Here's a few examples of what difficulty with waiting can look like:
-Whenever the teacher tells the class to line up to go outside, Doug gets very excited. Doug loves playing outside. Doug gets so excited and impatient while waiting in line that he regularly pushes, bumps into, and steps on the feet of children near him in line.
- Iyanna is at the mall with her dad. Iyanna makes the sign "eat" to her dad to signify she is hungry. Her dad tells her they are leaving the mall in 15 minutes, and and she can eat then. Iyanna begins to cry, and a few minutes later bolts away from her dad and runs to the food court where she starts eating leftover food off of tables.
A child who doesn't know how to wait may become aggressive, defiant, and may eventually have a meltdown. Most people just see the behavior as the problem and try things such as blocking the aggression, telling the child to stop pushing, or putting the child in Time Out for throwing chairs. The problem with that approach is that in all of these situations the behavior was the by-product of a skill deficit. These children did not know how to wait. When put in situations where they didn't get a desired item or activity "right now" they engaged in problem behaviors. In order to effectively terminate these problem behaviors you have to target the skill deficit, not just the outcome behavior.
Teaching a Child to Wait: ABA Approach-
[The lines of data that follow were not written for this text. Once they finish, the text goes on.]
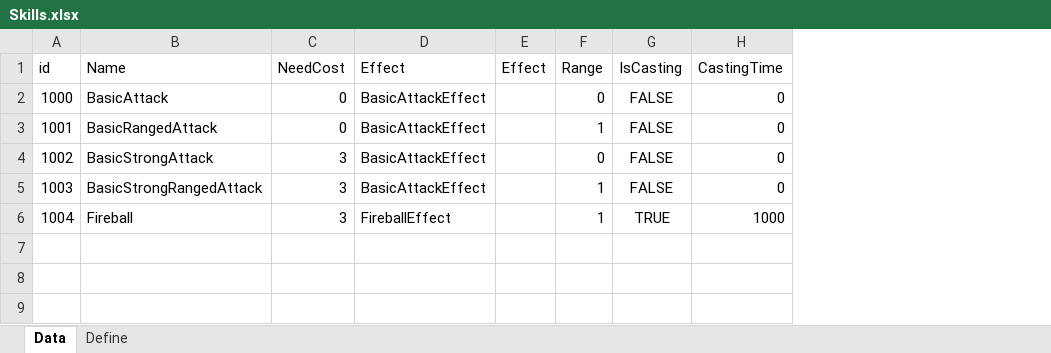
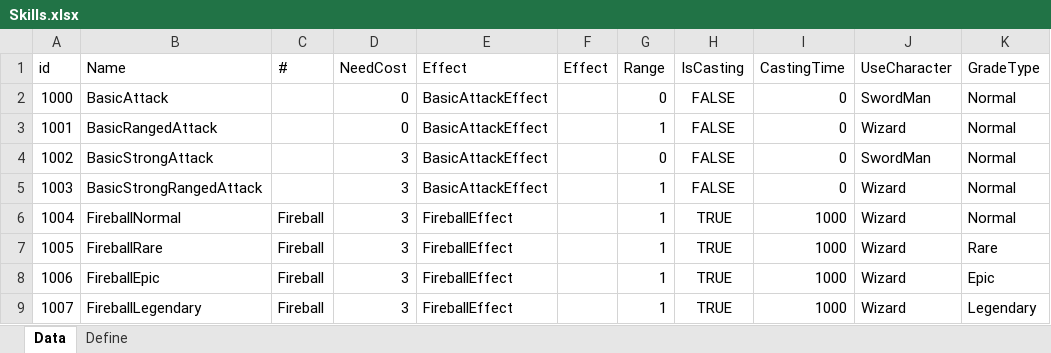
Before and after one commit to EomTaeWook/ProjectBattleArena, an Excel workbook: Template/Skills.xlsx, sheet Data, drawn as a sheet; values as stored, in another font and other column widths than the file's, no borders; addresses are those after the commit; the diff names each change by its address in the sheet, - before the commit and + after, or states it on an @@ line.

```diff
--- a/Template/Skills.xlsx (sheet Data)
+++ b/Template/Skills.xlsx (sheet Data)
+column C (#), row 7: Fireball
+column J (UseCharacter), rows 2-5: SwordMan | Wizard | SwordMan | Wizard; row 7: Wizard
+column K (GradeType), rows 2-5: all Normal; row 7: Rare
+row 6: 1004 | FireballNormal | Fireball | 3 | FireballEffect |  | 1 | TRUE | 1000 | Wizard | Normal
@@ column A (id) renumbered in row 7 @@
-B7 (Name): Fireball
+B7 (Name): FireballRare
+row 8: 1006 | FireballEpic | Fireball | 3 | FireballEffect |  | 1 | TRUE | 1000 | Wizard | Epic
+row 9: 1007 | FireballLegendary | Fireball | 3 | FireballEffect |  | 1 | TRUE | 1000 | Wizard | Legendary
```
Also changed, not shown: sheet Define, Template/Character.xlsx, 42 other files.
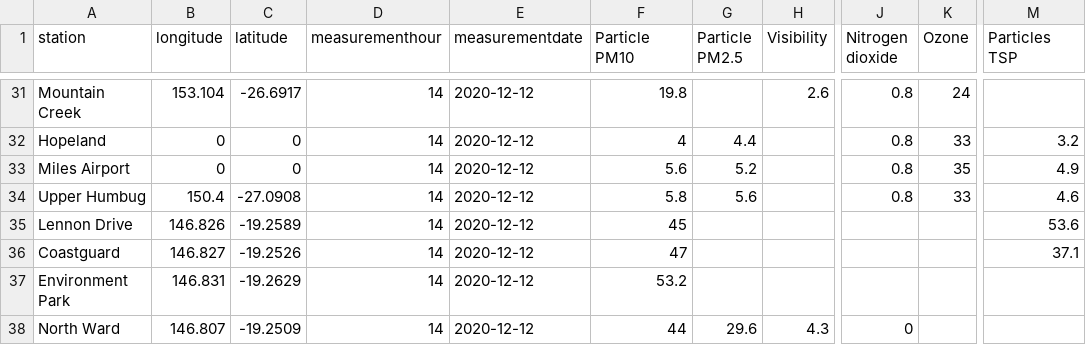
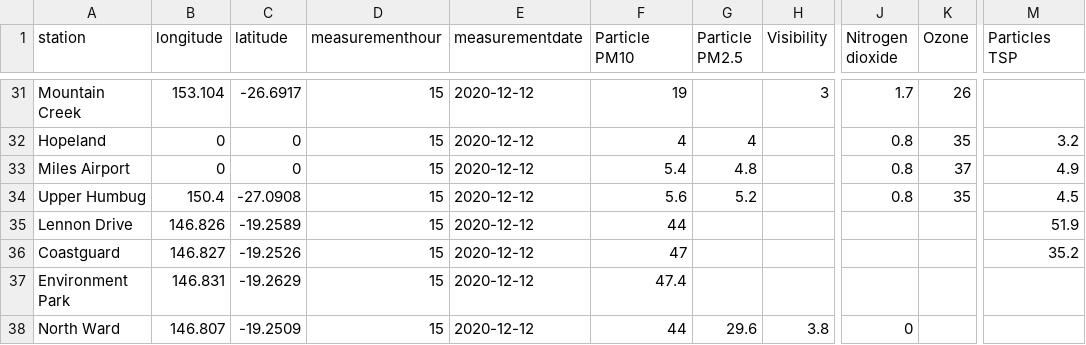
Before and after one commit to joshnicholas/data, a CSV file: latest_qld_air_quality.csv, drawn as a sheet; only a part is shown, gaps mark what is left out; the diff covers the shown part only; the diff names each change by its address in the sheet, - before the commit and + after, or states it on an @@ line.

```diff
--- a/latest_qld_air_quality.csv
+++ b/latest_qld_air_quality.csv
-D31:D38 (measurementhour): 14
+D31:D38 (measurementhour): 15
-F31 (Particle PM10): 19.8
+F31 (Particle PM10): 19
-H31 (Visibility): 2.6
+H31 (Visibility): 3
-J31 (Nitrogen dioxide): 0.8
+J31 (Nitrogen dioxide): 1.7
-K31 (Ozone): 24
+K31 (Ozone): 26
-G32 (Particle PM2.5): 4.4
+G32 (Particle PM2.5): 4
-K32 (Ozone): 33
+K32 (Ozone): 35
-F33 (Particle PM10): 5.6
+F33 (Particle PM10): 5.4
-G33 (Particle PM2.5): 5.2
+G33 (Particle PM2.5): 4.8
-K33 (Ozone): 35
+K33 (Ozone): 37
-F34 (Particle PM10): 5.8
+F34 (Particle PM10): 5.6
-G34 (Particle PM2.5): 5.6
+G34 (Particle PM2.5): 5.2
-K34 (Ozone): 33
+K34 (Ozone): 35
-M34 (Particles TSP): 4.6
+M34 (Particles TSP): 4.5
-F35 (Particle PM10): 45
+F35 (Particle PM10): 44
-M35 (Particles TSP): 53.6
+M35 (Particles TSP): 51.9
-M36 (Particles TSP): 37.1
+M36 (Particles TSP): 35.2
-F37 (Particle PM10): 53.2
+F37 (Particle PM10): 47.4
-H38 (Visibility): 4.3
+H38 (Visibility): 3.8
```
Also changed, not shown: 89 edited cells elsewhere in this file, 1 other file.
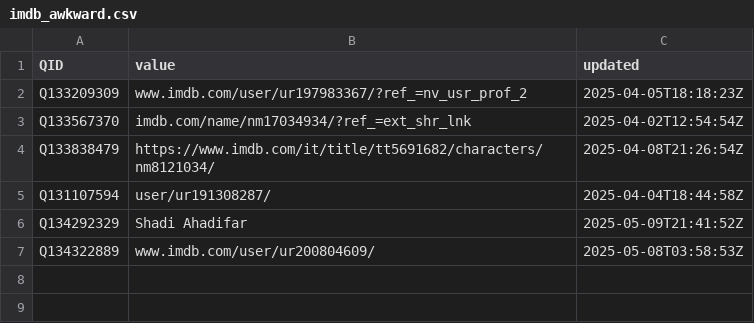
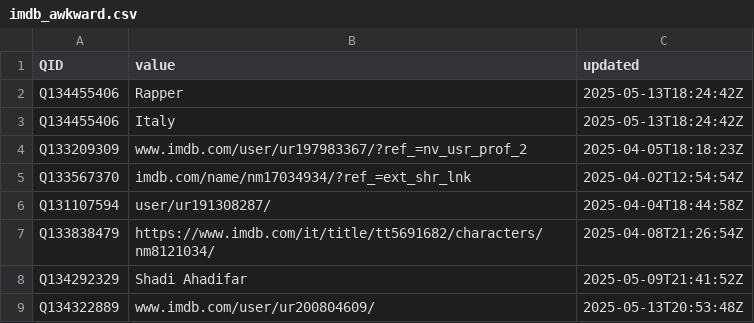
Before and after one commit to jacobmgreer/Nitrate-Datasets, a CSV file: imdb_awkward.csv, drawn as a sheet.

Commit message:
add data

```diff
--- a/imdb_awkward.csv
+++ b/imdb_awkward.csv
@@ -1,7 +1,9 @@
 QID,value,updated
+Q134455406,Rapper,2025-05-13T18:24:42Z
+Q134455406,Italy,2025-05-13T18:24:42Z
 Q133209309,www.imdb.com/user/ur197983367/?ref_=nv_usr_prof_2,2025-04-05T18:18:23Z
 Q133567370,imdb.com/name/nm17034934/?ref_=ext_shr_lnk,2025-04-02T12:54:54Z
+Q131107594,user/ur191308287/,2025-04-04T18:44:58Z
 Q133838479,https://www.imdb.com/it/title/tt5691682/characters/nm8121034/,2025-04-08T21:26:54Z
-Q131107594,user/ur191308287/,2025-04-04T18:44:58Z
 Q134292329,Shadi Ahadifar,2025-05-09T21:41:52Z
-Q134322889,www.imdb.com/user/ur200804609/,2025-05-08T03:58:53Z
+Q134322889,www.imdb.com/user/ur200804609/,2025-05-13T20:53:48Z
```
Also changed, not shown: 52 other files.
For a Waiting program you will need activities or objects the child enjoys. You will also need a timer. Before beginning to teach the skill you need to determine the child s current ability to wait appropriately. Appropriate just means the child doesn't try to reach for or grab at the item they are waiting for, and if the child is verbal they don't whine or plead for the item. If its an activity, the child doesn't try to run past you to access the item. If you determine the child can wait about 20 seconds before they grab at the item, set your first target at 10 seconds. You always want to start a little below what the child can currently do to ensure they contact reinforcement. Slowly build up the amount of time using small increments. Select a simple SD. Typically "Wait" is the SD used. Allow the child to access the preferred item for a few seconds. For example, give them a highly preferred doll to play with for a few seconds. Then take the doll away, say "Wait" and set your timer. Place the doll where the child can clearly see it but slightly out of their reach. Once the timer goes off praise the child for waiting and give them the doll back. If the child does not wait appropriately use prompting to get compliance and ignore any inappropriate behaviors, such as crying. Do not provide praise or reinforcement if the child didn't wait appropriately.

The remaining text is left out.